The Road to Nab End
“Once started, it is impossible to put this book down...the author is a born writer with an eye for character and a natural way of writing...he has the historian’s gift for bringing to life a particular society at a particular time.”
--Alan Bullock, Times Literary Supplement
“A masterpiece.” --The Independent
“Extraordinarily well written and vividly told, his book is rich in characters, facts, atmosphere, and indomitable spirit.” --Eric Hobsbawm, The Guardian
“A combination of an almost photographic memory, a wonderful writing gift and a keen eye for personal drama, which even Ibsen would have admired.” --Robert Oakeshott, Spectator
“Like finding a great recipe or discovering an old movie on video that may have escaped the notice of critics.” --Gainesville Sun
"I'd always believed that I had been born in our cottage in Griffin Street, until I discovered that I was born prematurely across the street in the carding-room of Hornby's cotton mill. Day long, mother cleaned cotton there. Several days earlier she had received a telegram saying that my father had been killed in France in the Great War and that the War Office regretted it. On the morning of my birth she had fainted before one of the cotton grinders when a second telegram arrived saying that the first had all been a mistake and that my father was alive."
William Woodruff lived in the heart of Blackburn’s weaving community. But after Lancashire’s supremacy in cotton textiles had ended with the crash of 1920, his family was thrown out of work. From then on, including the Great Depression of the 1930s, the Woodruffs faced a life blighted by extreme poverty. Reading this book today, it is hard to comprehend that within living memory--and in what was supposedly the richest country in the world--so many people couldn’t even afford to buy enough food. For the ordinary families of Lancashire, unemployment was an ever-present fear: "If you worked you ate.
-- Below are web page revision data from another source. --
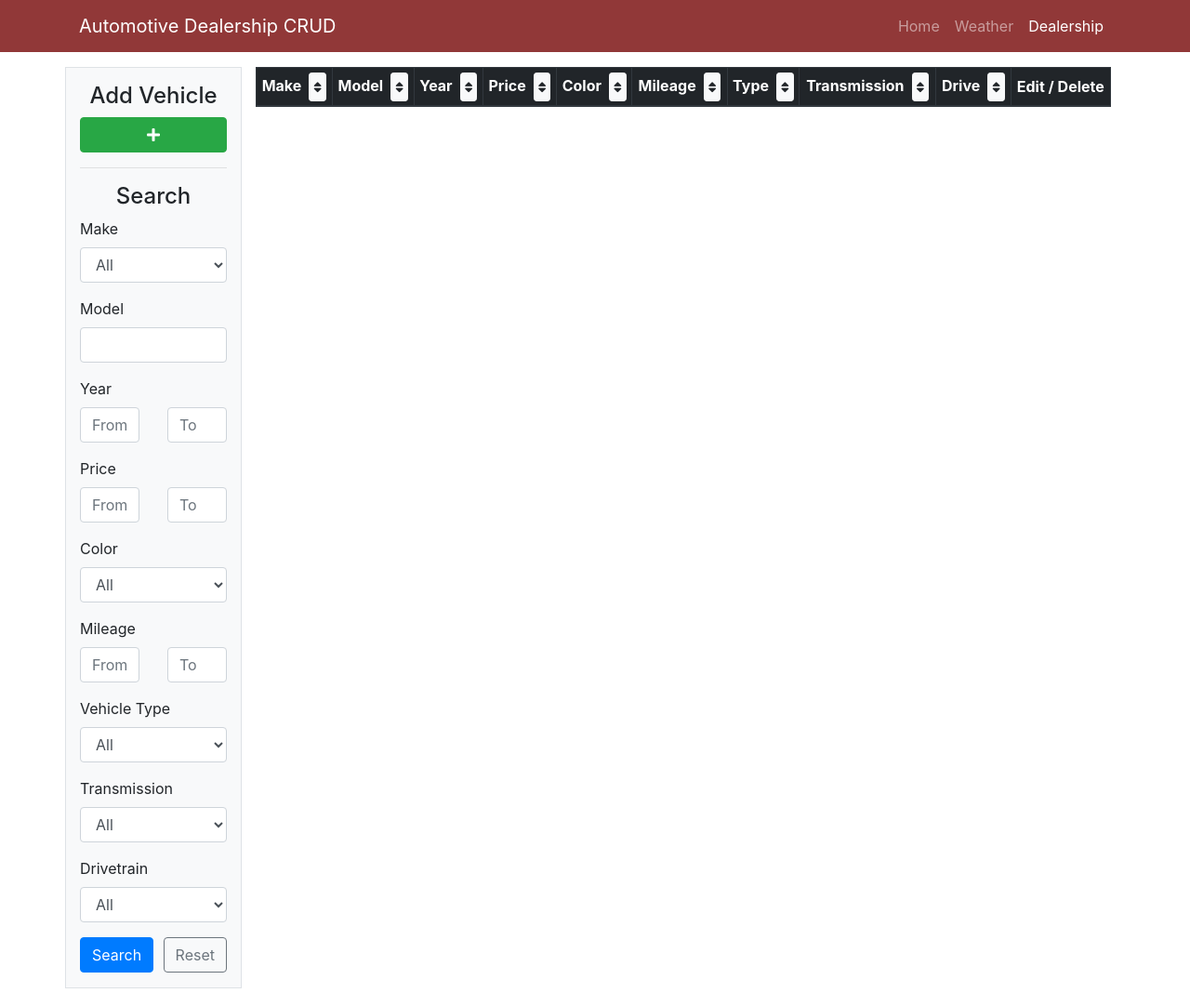
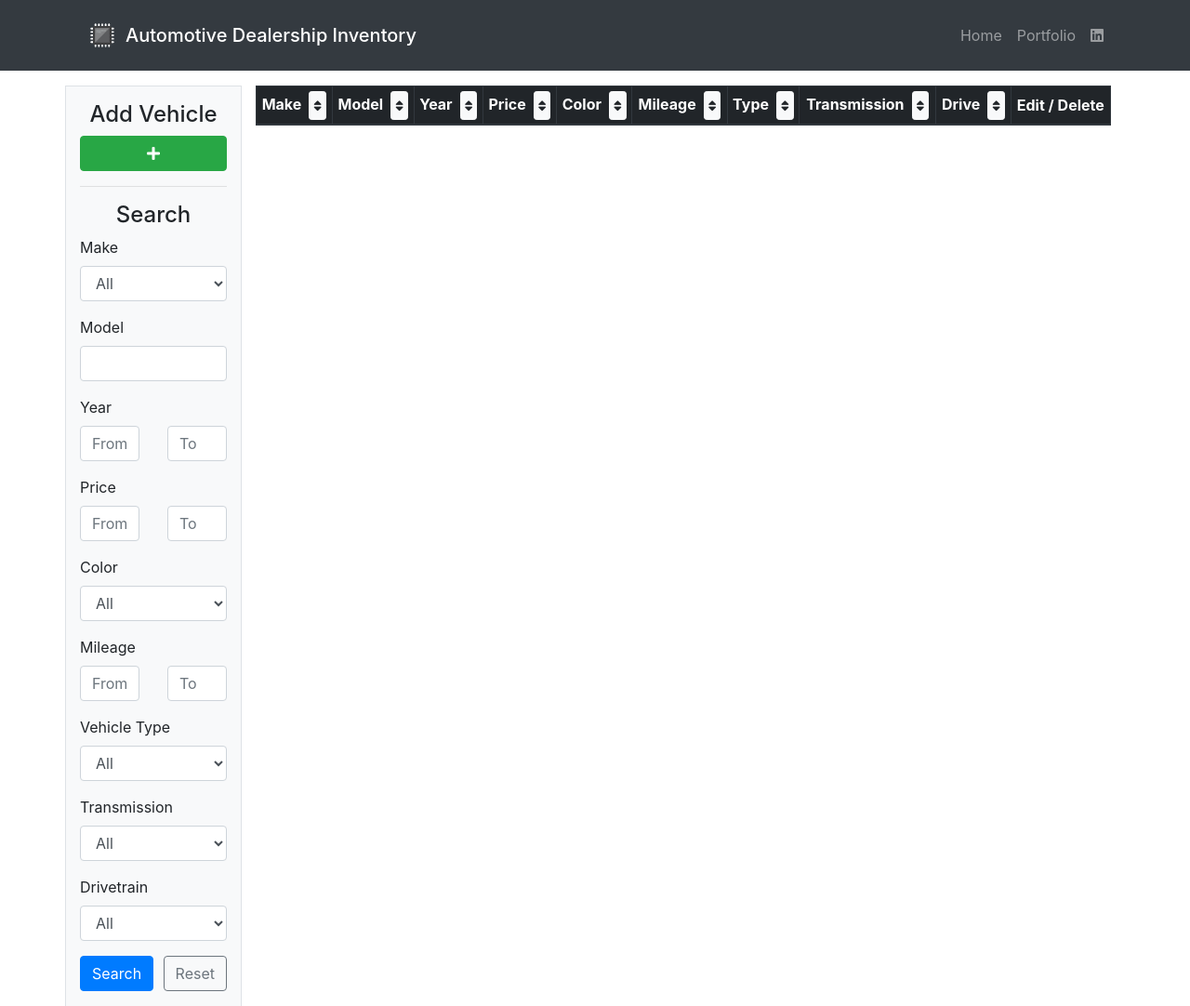
Before and after one commit to Orso83/dealership-CRUD, a plain HTML site: page index.html in a window 1280 px wide. Shown: the whole page at 93% size. Drawn offline with nearby package versions, Linux system fonts and the light colour scheme; no server answers.

Commit message:
Updateds navbar

```diff
--- a/index.html
+++ b/index.html
@@ -15,18 +15,19 @@
     <link rel="stylesheet" href="https://use.fontawesome.com/releases/v5.7.0/css/all.css" integrity="sha384-lZN37f5QGtY3VHgisS14W3ExzMWZxybE1SJSEsQp9S+oqd12jhcu+A56Ebc1zFSJ" crossorigin="anonymous">
 </head>
 <body>
-    <!-- Navbar -->
-    <nav class="navbar navbar-expand-sm navbar-dark" style="background-color: #913838;">
+
+    <!-- Nav -->
+    <nav class="navbar navbar-expand-sm navbar-dark bg-dark">
         <div class="container">
-
             <!-- Brand -->
-          <a class="navbar-brand" href="#">Automotive Dealership CRUD</a>
-
+            <a class="navbar-brand d-flex align-items-center" href="">
+                <img src="./icons/microchip.svg" width="50" height="50" alt="">
+                <h5 class="mb-0">Automotive Dealership Inventory</h5>
+            </a>
             <!-- Toggler/collapsibe Button -->
             <button class="navbar-toggler" type="button" data-toggle="collapse" data-target="#collapsibleNavbar">
             <span class="navbar-toggler-icon"></span>
             </button>
-
             <!-- Links -->
             <div class="collapse navbar-collapse" id="collapsibleNavbar">
                 <ul class="navbar-nav ml-auto">
@@ -34,14 +35,13 @@
                         <a class="nav-link" href="http://www.christopherorsolini.com">Home</a>
                     </li>
                     <li class="nav-item">
-                <a id="weather-link" class="nav-link" href="http://www.christopherorsolini.com/weather.html">Weather</a>
+                        <a class="nav-link" href="">Portfolio</a>
                     </li>
-              <li class="nav-item active">
-                <a class="nav-link" href="">Dealership</a>
+                    <li class="nav-item">
+                        <a class="nav-link" href=""><i class="fab fa-linkedin"></i></a>
                     </li>
                 </ul>
             </div>
-
         </div>
     </nav>
 
```
Also changed, not shown: icons/microchip.svg (added). Lines whose indentation alone changed are shown as unchanged.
If there was no work you went hungry." Or, in desperation, you went on a Hunger March to tell the King of your plight.
by Nicholas Wapshott
Sunday Times, London, February 15, 2003